BEGIN INFORMATION PROVIDED
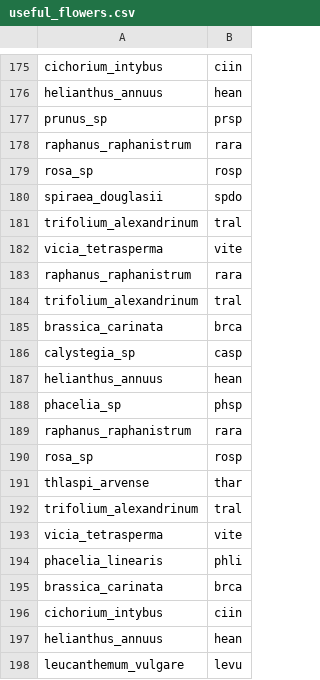
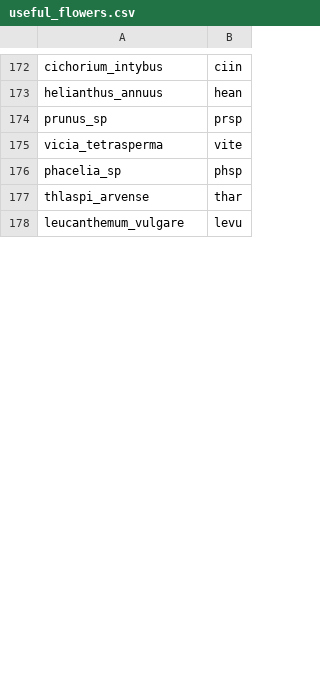
Before and after one commit to robinglover/rodent-bee-blueberry, a CSV file: 06_cleandata/useful_flowers.csv, drawn as a sheet; only a part is shown, gaps mark what is left out; removed rows and columns are numbered as before the commit, all else as after; the diff covers the shown part only; the diff names each change by its address in the sheet, - before the commit and + after, or states it on an @@ line.

Commit message:
updating script to add floral species from my data to useful flowers list

```diff
--- a/06_cleandata/useful_flowers.csv
+++ b/06_cleandata/useful_flowers.csv
-row 178: raphanus_raphanistrum | rara
-row 179: rosa_sp | rosp
-row 180: spiraea_douglasii | spdo
-row 181: trifolium_alexandrinum | tral
-row 183: raphanus_raphanistrum | rara
-row 184: trifolium_alexandrinum | tral
-row 185: brassica_carinata | brca
-row 186: calystegia_sp | casp
-row 187: helianthus_annuus | hean
-row 189: raphanus_raphanistrum | rara
-row 190: rosa_sp | rosp
-row 192: trifolium_alexandrinum | tral
-row 193: vicia_tetrasperma | vite
-row 194: phacelia_linearis | phli
-row 195: brassica_carinata | brca
-row 196: cichorium_intybus | ciin
-row 197: helianthus_annuus | hean
```
Also changed, not shown: 47 added rows, 12 removed rows and 3 edited cells elsewhere in this file, 1 other file.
END INFORMATION PROVIDED
• EXERCISE PROMPT
Scan the records above and report every line with the string "brca".

• ANSWER FOR THIS EXERCISE
-row 185: brassica_carinata | brca
-row 195: brassica_carinata | brca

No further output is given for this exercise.